I think it went pretty much as the videos showed.  Removing and reattaching the second clamp was not as easy as the videos made it look, but I went very, very slowly and it eventually worked out fine.  I’m doing the first post-repair load of laundry as I write this, and I don’t see as much as a drop of water on the floor.  Thank God.

The machine is fixed, it’s clean inside and out, and I finally leveled the washer after ten years of having it wobble a bit.  Bonus!

 

 

Leaf me alone!

I truly enjoy the trees in our yard.  But, there are many of them, and they collectively drop billions and gazillions of leaves every year.
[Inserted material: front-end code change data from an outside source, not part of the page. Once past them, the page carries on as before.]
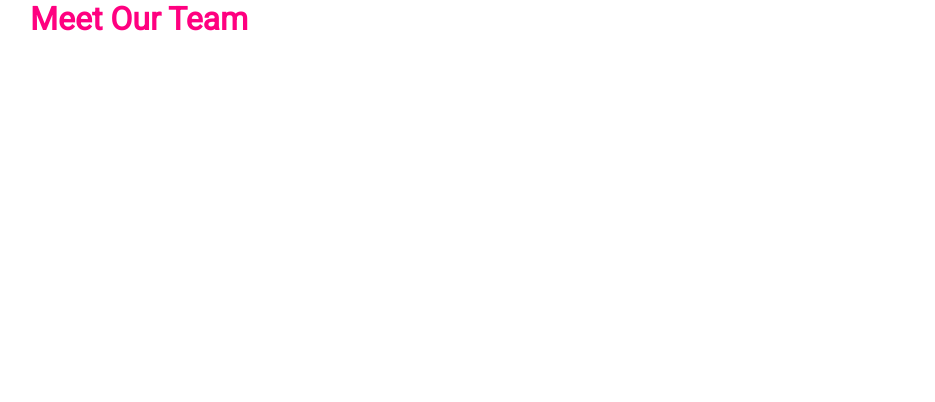
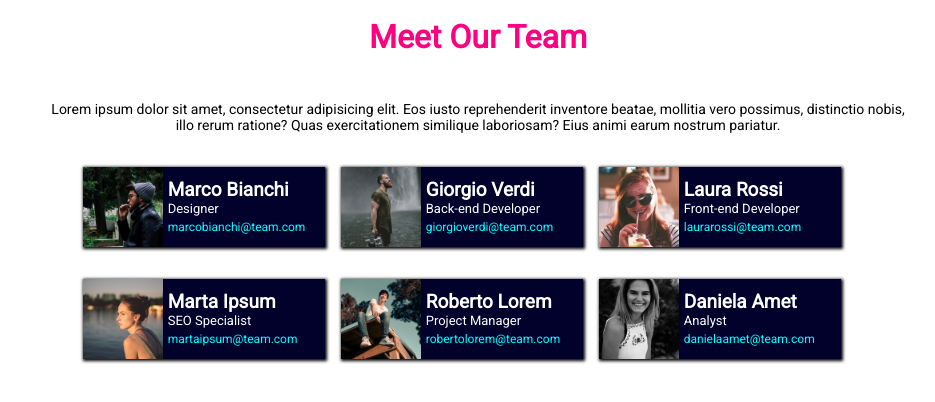
Before and after one commit to manolioluigi/html-css-float-cards, a plain HTML site: page index.html in a window 1280 px wide. Shown: the whole page, without its empty margins (162-1097 px from the left). Drawn offline with Linux system fonts and the light colour scheme.

Commit message:
creazione carte

```diff
--- a/css/style.css
+++ b/css/style.css
@@ -13,4 +13,61 @@
 h1{
     font-weight: bolder;
     color: rgb(255, 0, 128);
+    text-align: center;
+    padding-top: 2%;
+    padding-bottom: 3%;
 }
+
+.text{
+    font-size: 14px;
+    text-align: center;
+    padding: 2%;
+}
+
+.col img{
+    float: left;
+    vertical-align: middle;
+}
+
+img{
+    height: 80px;
+}
+
+.col{
+    color: white;
+    background-color: rgb(1, 1, 44);
+    width: calc(90% / 3 );
+    display: flex;
+    align-items:center;
+    box-shadow: 1px 1px 3px 1px rgb(0, 0, 0);
+    float: left;
+    margin: 2% 1%;
+}
+
+.col::after {
+    content: "";
+    clear: both;
+    display: table;
+  }
+
+span{
+    color: cyan;
+    font-size: 12px;
+}
+
+h2{
+    font-size: 19px;
+}
+
+p{
+    font-size: 13px;
+}
+
+.colText{
+    padding-left: 2%;
+}
+
+.row{
+    width: 90%;
+    margin: auto;
+}
--- a/index.html
+++ b/index.html
@@ -17,7 +17,7 @@
 
         <header>
 
-            <div>
+            <div class="logo">
 
                 <h1>Meet Our Team</h1>
 
@@ -27,6 +27,87 @@
 
         <body>
 
+            <p class="text">Lorem ipsum dolor sit amet, consectetur adipisicing elit. Eos iusto reprehenderit inventore beatae, mollitia vero possimus, distinctio nobis, illo rerum ratione? Quas exercitationem similique laboriosam? Eius animi earum nostrum pariatur.</p>
+
+            <div class="row">
+
+                <div class="col">
+
+                    <img src="./img/male1.png" alt="marco">
+
+                    <div class="colText">
+                        <h2>Marco Bianchi</h2>
+                        <p>Designer</p>
+                        <span>marcobianchi@team.com</span>
+                    </div>
+
+                </div>
+
+                <div class="col">
+
+                    <img src="./img/male2.png" alt="giorgio">
+
+                    <div class="colText">
+                        <h2>Giorgio Verdi</h2>
+                        <p>Back-end Developer</p>
+                        <span>giorgioverdi@team.com</span>
+                    </div>
+
+                </div>
+
+                <div class="col">
+
+                    <img src="./img/female1.png" alt="laura">
+
+                    <div class="colText">
+                        <h2>Laura Rossi</h2>
+                        <p>Front-end Developer</p>
+                        <span>laurarossi@team.com</span>
+                    </div>
+
+                </div>
+
+            </div>
+
+            <div class="row">
+
+                <div class="col">
+
+                    <img src="./img/female2.png" alt="marta">
+
+                    <div class="colText">
+                        <h2>Marta Ipsum</h2>
+                        <p>SEO Specialist</p>
+                        <span>martaipsum@team.com</span>
+                    </div>
+
+                </div>
+
+                <div class="col">
+
+                    <img src="./img/male3.png" alt="roberto">
+
+                    <div class="colText">
+                        <h2>Roberto Lorem</h2>
+                        <p>Project Manager</p>
+                        <span>robertolorem@team.com</span>
+                    </div>
+
+                </div>
+
+                <div class="col">
+
+                    <img src="./img/female3.png" alt="daniela">
+
+                    <div class="colText">
+                        <h2>Daniela Amet</h2>
+                        <p>Analyst</p>
+                        <span>danielaamet@team.com</span>
+                    </div>
+
+                </div>
+
+            </div>
 
 
         </body>
```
Over the last day or two, we raked and scooped up 5 or more trailer-loads of those bad boys – a good workout. Our new pile-o-leaves (and future garden soil):

I can’t complain though. It has been lovely outside. Today the temps were close to 70 degrees F. Thankfully, cedar pollen levels are below the threshold that triggers my allergies. As I sit here, sore and tired, I’m sipping a glass of wine listening to the news guys report on the cold and snowy weather up north. Yeah, I’ll take yard work in the winter in Austin over that any day.

On the move.

This weekend brought Julie back to Texas! 🙂 But, it was only to pack up the contents of a couple of storage units into a U-Haul and head right back to Washington. 😦 She has a great new job up there.

Though I’m sad to see her go, I think Texas has a way of calling one back, after a while, so I’ll keep hoping. Bon voyage! I pray that Mother Nature takes it easy on them over the next few days as they make their way through the mountains.